These were the words of Jane, a carer I spent the day with a few years back. It was the last thing I expected her to say because she’d been nervous about me spending the day watching her at work.
I was accompanying her on her visits to the disabled people she took care of, for a strengths-based recruitment project researching the strengths of great carers. Jane had been picked out as one of the best carers in the organisation.
I was blown away by her. It was obvious that she loved her job and was superb at it.
I asked her what had made the day one of the best days of her life. She told me it was because no-one had ever shown that much interest in her before. This struck me as very sad, and once we had finished developing the profile of a great carer I rang her and shared it with her. She modestly said that she hadn’t thought she was anything special before hearing the strengths I described – strengths that my colleagues and I had observed in Jane and others like her.
It seems wrong that care work is still deemed as ‘low skilled’ when it’s actually one of the most demanding and skilled jobs I could imagine.
A wonderful carer can make a huge difference to the lives of the people they support.
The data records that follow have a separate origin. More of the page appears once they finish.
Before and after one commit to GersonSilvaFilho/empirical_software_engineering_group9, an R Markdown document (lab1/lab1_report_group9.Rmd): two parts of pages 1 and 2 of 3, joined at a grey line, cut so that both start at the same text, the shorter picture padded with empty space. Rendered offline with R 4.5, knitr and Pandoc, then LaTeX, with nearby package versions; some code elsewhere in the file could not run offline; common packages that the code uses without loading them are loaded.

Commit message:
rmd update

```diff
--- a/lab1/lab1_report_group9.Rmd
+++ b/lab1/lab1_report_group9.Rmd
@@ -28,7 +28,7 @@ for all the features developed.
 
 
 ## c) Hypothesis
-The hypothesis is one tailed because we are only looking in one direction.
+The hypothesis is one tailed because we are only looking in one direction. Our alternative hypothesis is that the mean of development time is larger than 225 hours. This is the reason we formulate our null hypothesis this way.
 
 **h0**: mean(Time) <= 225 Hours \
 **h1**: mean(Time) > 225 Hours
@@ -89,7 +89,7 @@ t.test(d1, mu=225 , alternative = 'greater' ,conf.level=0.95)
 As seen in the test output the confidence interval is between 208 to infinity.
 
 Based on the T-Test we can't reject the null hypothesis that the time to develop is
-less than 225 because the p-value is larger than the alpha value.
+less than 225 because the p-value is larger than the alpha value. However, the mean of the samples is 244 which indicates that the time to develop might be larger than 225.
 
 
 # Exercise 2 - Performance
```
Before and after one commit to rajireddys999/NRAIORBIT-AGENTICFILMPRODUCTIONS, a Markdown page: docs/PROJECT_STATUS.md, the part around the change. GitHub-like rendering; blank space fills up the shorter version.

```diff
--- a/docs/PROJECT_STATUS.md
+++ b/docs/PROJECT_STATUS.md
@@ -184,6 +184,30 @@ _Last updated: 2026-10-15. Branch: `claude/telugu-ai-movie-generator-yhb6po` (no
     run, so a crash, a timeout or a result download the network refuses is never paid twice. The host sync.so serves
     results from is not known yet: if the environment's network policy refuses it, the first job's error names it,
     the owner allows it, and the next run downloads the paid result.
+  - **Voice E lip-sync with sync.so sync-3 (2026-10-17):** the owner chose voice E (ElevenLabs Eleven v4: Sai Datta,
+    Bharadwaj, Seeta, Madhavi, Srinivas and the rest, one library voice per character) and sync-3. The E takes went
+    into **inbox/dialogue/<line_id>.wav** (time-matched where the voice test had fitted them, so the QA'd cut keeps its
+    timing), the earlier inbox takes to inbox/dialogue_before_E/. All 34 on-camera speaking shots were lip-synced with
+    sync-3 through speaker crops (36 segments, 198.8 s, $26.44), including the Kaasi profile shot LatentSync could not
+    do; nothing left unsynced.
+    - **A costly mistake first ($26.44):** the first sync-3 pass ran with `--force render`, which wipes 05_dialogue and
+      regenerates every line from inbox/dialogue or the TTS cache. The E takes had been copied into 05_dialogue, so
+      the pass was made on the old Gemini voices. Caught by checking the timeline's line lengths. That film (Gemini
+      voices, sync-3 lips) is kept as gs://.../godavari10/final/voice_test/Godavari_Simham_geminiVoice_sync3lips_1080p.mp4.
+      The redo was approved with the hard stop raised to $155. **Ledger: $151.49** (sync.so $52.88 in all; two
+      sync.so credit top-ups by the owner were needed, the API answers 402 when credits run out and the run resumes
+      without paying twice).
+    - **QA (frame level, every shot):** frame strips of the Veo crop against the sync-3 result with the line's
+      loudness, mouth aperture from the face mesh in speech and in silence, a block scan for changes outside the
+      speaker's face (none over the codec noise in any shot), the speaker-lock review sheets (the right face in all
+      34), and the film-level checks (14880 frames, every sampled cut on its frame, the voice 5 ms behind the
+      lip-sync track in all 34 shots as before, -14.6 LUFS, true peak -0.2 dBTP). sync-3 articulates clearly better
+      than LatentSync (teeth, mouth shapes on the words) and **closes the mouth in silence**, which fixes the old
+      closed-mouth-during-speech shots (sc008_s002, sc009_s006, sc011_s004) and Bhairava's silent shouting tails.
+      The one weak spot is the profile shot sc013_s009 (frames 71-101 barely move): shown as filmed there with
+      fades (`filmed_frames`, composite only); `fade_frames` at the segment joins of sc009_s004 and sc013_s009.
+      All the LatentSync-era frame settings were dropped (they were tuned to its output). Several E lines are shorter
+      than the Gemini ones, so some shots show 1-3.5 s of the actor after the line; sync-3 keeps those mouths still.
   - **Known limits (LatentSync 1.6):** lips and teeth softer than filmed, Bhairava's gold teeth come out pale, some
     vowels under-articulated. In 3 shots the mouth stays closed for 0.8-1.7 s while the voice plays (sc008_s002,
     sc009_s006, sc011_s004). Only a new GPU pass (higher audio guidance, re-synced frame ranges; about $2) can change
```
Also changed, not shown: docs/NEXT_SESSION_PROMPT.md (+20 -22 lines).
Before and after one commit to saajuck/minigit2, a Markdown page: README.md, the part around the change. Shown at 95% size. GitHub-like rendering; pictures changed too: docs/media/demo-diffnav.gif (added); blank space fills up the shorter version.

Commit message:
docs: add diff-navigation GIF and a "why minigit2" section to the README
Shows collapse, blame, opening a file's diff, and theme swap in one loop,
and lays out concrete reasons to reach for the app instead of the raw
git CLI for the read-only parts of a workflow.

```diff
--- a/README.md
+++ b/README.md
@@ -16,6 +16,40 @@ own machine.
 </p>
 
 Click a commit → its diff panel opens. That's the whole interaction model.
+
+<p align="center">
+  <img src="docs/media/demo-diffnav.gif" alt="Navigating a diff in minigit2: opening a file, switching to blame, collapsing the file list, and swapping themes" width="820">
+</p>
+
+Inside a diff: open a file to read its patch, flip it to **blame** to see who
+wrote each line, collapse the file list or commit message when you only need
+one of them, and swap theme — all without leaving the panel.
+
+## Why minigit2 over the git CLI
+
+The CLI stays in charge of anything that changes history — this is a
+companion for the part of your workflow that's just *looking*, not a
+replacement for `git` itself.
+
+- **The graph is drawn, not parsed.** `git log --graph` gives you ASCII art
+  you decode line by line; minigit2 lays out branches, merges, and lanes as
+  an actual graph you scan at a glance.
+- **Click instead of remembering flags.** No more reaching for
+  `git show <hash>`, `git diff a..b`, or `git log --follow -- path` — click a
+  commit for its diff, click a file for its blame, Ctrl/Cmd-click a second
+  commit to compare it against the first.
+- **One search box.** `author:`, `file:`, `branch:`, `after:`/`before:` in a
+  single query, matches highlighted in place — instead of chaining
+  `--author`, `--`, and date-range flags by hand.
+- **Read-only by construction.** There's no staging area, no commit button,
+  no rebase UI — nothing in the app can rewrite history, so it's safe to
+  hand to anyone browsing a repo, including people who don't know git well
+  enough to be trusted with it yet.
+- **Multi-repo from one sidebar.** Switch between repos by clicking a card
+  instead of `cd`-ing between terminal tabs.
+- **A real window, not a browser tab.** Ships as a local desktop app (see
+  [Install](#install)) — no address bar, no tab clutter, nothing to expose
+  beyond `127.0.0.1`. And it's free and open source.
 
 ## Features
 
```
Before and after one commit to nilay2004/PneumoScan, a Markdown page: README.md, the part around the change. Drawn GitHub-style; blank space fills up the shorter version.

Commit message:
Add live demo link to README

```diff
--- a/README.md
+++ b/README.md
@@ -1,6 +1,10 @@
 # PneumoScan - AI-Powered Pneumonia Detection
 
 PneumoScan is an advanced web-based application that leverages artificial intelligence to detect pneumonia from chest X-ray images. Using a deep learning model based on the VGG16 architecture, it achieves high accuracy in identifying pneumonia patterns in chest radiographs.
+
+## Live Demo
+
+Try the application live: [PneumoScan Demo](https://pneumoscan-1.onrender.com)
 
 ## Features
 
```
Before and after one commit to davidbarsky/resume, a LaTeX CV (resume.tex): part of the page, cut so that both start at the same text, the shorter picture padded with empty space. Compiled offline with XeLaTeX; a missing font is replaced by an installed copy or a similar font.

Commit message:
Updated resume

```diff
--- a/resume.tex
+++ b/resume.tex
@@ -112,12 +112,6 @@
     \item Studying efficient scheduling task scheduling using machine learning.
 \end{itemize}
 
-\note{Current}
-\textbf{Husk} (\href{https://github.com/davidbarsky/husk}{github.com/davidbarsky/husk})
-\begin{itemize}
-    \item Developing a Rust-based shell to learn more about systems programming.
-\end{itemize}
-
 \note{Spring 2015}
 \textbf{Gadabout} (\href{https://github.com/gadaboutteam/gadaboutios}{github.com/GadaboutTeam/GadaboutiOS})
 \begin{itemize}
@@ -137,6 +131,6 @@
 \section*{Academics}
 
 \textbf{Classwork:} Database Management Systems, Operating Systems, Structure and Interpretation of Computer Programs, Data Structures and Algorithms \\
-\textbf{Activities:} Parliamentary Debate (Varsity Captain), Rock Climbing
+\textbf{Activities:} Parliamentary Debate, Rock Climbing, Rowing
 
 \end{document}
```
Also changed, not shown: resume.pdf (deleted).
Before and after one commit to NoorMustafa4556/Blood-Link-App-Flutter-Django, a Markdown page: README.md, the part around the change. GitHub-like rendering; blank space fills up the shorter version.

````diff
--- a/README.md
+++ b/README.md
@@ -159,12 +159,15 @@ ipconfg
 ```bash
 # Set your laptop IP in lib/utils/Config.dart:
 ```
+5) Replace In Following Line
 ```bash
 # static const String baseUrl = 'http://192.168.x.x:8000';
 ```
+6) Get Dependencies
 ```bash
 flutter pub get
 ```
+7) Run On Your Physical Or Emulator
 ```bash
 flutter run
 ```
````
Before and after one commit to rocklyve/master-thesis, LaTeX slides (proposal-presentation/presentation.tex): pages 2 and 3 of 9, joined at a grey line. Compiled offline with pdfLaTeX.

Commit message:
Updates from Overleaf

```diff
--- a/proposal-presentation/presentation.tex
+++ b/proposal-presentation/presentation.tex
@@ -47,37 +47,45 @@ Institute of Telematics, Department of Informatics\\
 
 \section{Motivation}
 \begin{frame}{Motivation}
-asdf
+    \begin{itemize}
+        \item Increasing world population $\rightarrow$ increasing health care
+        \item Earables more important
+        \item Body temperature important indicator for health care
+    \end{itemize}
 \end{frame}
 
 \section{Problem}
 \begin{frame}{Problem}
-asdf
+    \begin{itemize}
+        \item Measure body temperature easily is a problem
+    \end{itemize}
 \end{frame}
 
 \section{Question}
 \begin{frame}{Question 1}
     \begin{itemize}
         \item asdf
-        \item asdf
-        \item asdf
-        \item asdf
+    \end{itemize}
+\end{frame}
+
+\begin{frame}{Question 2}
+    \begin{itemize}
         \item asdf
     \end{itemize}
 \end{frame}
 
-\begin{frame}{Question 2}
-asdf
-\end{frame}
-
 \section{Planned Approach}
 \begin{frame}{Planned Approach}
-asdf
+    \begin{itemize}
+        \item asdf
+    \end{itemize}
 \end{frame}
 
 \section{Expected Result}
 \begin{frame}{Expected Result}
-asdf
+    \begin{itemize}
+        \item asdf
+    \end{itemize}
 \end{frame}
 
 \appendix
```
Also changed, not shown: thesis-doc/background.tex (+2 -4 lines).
To my mind, the care profession is a vocation to be valued and those who work in it are to be respected for what they bring.